Several years ago, a friend recommended to me Angle of Repose by Wallace Stegner. Having a pile of books already waiting in line to be read at the time (and most times), I placed it in the back of my mind, and the back of my bookshelf, until recently. As I began reading Angle of Repose, I was floored by the prose, the characters, and the very environment that Stegner weaves through American and personal history, and was not surprised to find that the book had been awarded the Pulitzer Prize for Fiction in 1972. It also made me wonder what other pieces of American history and literature sat in the list of Pulitzer Prize winners, so I did a little digging.

Established by the will of Joseph Pulitzer, a newspaper publisher, administered by Colombia University, and first awarded in 1917, the Pulitzer Prizes are awarded for a variety of topics in journalism and the arts, and gives out one of the longest-running awards for fiction (The Nobel Prize for Literature began in 1901, but is awarded for the entirety of an author’s work, and not a specific book). A look down the list of Pulitzer Prize winning books shows a lot of well-known American authors, and a number of books often found on high school and college curriculums. But looking through the winners, I found a surprising number of authors unfamiliar to me, and a surprising number of absences from the list of winners.

I also found a lot of controversy. From the creation of the award, the original wording stated that the Pulitzer Prize for the Novel should be given “for the American novel published during the year which shall best present the wholesome atmosphere of American life, and the highest standard of American manners and manhood,” a phrase often debated by the juries nominating books for the award, famously criticized by Sinclair Lewis when he rejected the award in 1926, and revised and changed throughout the years for various reasons. Most recently, the decision to not give an award in 2012 made waves for the apparent slight given to David Foster Wallace’s posthumous The Pale King. And even more intrigue, arguments, and controversies fill the years between.

So I decided to make my way through the Pulitzer Prize winning books of the last 96 years, for the literature and the controversy, to find those pieces of prose that blow you away, and to read those books that make you wonder what the juries and committees were thinking. To see which books have held up over the years and proven the worth of the Pulitzer Prize, and which books were a product of their era, with lesser lasting power.

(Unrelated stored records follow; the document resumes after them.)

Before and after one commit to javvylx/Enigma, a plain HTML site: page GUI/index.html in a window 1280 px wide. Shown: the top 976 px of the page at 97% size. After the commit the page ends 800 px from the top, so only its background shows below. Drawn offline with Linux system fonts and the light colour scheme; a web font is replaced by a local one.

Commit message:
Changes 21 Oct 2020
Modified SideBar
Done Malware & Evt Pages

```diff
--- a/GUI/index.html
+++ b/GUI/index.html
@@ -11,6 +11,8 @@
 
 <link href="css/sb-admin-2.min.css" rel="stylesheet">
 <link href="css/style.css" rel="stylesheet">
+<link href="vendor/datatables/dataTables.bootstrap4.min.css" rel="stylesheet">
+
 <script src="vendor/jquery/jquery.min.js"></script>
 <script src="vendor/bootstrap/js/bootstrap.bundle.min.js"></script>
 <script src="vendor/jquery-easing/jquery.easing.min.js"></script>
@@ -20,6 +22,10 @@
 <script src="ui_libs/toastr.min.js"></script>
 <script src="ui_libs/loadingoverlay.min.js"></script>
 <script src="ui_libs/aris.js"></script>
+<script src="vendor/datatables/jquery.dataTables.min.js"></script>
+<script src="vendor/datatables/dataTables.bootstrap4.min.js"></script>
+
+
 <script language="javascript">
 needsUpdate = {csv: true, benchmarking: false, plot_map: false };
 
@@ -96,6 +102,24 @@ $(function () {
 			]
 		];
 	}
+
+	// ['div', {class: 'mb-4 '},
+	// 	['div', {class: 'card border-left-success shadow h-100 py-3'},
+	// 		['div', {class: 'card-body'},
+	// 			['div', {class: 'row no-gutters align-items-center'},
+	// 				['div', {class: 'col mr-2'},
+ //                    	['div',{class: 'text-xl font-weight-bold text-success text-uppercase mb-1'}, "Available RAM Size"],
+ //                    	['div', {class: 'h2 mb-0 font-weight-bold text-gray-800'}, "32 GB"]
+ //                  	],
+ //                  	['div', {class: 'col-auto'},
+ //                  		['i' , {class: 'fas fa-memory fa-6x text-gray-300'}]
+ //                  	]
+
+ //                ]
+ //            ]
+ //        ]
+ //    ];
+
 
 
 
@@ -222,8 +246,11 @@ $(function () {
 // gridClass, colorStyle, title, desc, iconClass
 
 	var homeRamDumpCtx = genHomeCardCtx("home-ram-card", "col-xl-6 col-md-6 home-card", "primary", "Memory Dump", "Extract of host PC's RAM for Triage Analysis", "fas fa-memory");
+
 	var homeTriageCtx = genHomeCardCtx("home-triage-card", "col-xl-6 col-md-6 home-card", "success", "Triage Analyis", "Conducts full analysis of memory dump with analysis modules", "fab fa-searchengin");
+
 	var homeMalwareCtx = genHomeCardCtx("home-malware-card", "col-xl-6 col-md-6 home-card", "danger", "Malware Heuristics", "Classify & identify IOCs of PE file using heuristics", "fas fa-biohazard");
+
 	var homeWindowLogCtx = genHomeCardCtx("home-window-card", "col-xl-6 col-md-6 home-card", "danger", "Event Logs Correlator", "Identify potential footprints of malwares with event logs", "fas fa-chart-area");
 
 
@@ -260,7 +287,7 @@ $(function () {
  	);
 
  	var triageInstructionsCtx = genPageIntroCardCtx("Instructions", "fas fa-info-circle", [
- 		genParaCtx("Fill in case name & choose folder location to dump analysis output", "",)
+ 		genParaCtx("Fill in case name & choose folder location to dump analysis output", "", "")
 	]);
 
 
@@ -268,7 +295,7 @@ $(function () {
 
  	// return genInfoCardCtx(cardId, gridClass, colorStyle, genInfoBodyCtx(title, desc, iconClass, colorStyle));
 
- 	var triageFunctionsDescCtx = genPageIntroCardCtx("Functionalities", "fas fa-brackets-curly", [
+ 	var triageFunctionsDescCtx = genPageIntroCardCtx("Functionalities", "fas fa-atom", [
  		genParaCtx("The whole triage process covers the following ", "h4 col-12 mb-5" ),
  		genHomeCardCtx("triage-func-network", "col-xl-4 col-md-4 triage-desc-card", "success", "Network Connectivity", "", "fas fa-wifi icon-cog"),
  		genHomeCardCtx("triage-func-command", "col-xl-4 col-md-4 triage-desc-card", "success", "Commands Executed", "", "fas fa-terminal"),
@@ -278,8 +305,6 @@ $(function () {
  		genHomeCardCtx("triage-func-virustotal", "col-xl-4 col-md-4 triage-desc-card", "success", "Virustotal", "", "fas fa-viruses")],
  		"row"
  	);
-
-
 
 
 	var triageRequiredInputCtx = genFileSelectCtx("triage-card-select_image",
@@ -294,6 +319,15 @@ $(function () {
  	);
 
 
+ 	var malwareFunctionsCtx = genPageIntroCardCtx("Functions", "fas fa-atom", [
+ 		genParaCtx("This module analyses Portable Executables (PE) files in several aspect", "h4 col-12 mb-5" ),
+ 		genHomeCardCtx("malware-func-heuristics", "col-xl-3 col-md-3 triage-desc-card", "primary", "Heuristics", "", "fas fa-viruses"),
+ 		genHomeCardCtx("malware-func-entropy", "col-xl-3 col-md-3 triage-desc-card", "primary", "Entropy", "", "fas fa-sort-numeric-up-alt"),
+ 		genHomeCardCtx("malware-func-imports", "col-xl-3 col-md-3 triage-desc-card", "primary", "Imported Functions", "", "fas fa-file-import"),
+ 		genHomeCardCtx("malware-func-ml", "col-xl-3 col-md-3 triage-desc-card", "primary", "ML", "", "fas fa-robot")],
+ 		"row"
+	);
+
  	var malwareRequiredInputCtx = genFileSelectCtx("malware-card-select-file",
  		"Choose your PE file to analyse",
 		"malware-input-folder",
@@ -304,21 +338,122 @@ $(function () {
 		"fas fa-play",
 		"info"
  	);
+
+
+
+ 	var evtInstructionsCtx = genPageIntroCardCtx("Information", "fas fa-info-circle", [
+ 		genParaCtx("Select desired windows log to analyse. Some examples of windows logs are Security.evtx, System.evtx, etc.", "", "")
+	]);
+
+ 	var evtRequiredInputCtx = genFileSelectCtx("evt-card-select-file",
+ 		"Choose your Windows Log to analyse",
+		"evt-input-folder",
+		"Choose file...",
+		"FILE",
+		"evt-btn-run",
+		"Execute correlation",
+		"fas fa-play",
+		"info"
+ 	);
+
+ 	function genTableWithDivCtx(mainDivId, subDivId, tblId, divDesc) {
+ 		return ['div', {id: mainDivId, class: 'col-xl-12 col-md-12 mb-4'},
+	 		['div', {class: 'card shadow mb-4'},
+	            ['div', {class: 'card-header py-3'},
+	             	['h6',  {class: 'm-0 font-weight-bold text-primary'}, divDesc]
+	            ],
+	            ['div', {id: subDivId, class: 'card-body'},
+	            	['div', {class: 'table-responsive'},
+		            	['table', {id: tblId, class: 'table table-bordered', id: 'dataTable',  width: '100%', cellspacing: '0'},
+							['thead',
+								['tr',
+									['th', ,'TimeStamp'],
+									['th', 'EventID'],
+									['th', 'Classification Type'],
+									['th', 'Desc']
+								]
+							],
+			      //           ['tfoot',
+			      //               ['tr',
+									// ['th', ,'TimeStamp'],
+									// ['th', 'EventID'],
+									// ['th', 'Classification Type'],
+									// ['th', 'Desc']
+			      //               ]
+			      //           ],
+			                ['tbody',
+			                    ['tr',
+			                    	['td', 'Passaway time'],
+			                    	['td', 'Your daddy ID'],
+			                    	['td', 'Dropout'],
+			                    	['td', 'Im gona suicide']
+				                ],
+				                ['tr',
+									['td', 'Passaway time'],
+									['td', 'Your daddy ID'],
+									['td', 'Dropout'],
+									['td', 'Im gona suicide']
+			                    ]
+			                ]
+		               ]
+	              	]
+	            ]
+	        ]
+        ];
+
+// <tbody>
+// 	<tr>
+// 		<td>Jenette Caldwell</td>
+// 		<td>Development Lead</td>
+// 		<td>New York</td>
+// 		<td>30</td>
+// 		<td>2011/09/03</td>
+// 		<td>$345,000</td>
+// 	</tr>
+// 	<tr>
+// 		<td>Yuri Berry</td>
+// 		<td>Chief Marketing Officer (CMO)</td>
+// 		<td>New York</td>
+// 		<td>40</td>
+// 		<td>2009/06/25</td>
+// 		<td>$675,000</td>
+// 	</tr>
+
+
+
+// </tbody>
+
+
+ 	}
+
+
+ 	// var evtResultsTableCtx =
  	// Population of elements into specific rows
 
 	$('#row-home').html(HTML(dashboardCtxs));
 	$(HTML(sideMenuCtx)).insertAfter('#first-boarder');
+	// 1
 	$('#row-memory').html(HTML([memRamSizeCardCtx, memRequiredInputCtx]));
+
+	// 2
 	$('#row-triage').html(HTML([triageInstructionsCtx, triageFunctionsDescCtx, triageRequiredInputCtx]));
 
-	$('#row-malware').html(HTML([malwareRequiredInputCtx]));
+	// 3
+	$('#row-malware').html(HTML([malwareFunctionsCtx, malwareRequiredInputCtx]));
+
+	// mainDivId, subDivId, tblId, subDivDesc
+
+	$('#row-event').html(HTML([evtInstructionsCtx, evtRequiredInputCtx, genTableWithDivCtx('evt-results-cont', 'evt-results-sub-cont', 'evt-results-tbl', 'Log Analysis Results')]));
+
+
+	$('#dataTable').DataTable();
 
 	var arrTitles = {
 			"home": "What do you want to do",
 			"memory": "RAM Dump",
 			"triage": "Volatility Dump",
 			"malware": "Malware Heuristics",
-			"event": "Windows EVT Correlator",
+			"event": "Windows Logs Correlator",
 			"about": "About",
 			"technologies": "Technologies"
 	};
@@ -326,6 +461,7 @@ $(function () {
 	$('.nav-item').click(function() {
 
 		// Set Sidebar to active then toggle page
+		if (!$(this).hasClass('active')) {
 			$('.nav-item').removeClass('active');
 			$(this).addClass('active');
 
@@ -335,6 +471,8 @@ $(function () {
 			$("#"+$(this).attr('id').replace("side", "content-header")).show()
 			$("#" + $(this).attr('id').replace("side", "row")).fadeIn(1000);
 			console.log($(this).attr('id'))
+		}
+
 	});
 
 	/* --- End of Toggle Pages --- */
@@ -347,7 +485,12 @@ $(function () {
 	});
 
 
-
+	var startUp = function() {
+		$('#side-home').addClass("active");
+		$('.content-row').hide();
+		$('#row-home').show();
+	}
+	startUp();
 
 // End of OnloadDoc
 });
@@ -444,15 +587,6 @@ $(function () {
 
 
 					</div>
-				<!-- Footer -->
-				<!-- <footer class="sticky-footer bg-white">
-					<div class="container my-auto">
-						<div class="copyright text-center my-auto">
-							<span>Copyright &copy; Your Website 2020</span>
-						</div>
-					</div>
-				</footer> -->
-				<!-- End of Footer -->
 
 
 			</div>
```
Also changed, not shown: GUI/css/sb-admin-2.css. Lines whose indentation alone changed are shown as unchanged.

86 books have won the Pulitzer Prize for Novel (through 1947) or the Pulitzer Prize for Fiction (since 1948, another one of those controversies). Of those, I have read almost 7 (as I am still finishing Angle of Repose at this moment). There are several books I somehow avoided in high school and college, and a number of Pulitzer Prize winning authors whose work I’ve read extensively, but have thus far avoided the book that won them the award. I’ll be proceeding in a roughly chronological fashion (hopefully), and plan to chronicle my progress through the books, as well as some of the history behind certain years and controversies. I hope to have made my way through the winners (and perhaps some of the notable losers), by 2017, in time for the hundredth anniversary of the Pulitzer Prize, because that feels like a fairly achievable and not entirely arbitrary date. With the exception of the 2010 winner Tinkers by Paul Harding, which I reread a month ago, and will be posting about shortly, I plan on rereading all the other Pulitzer Prize winning novels that I have already read, because it’s been years since I read most of them.

Currently reading: Angle of Repose by Wallace Stegner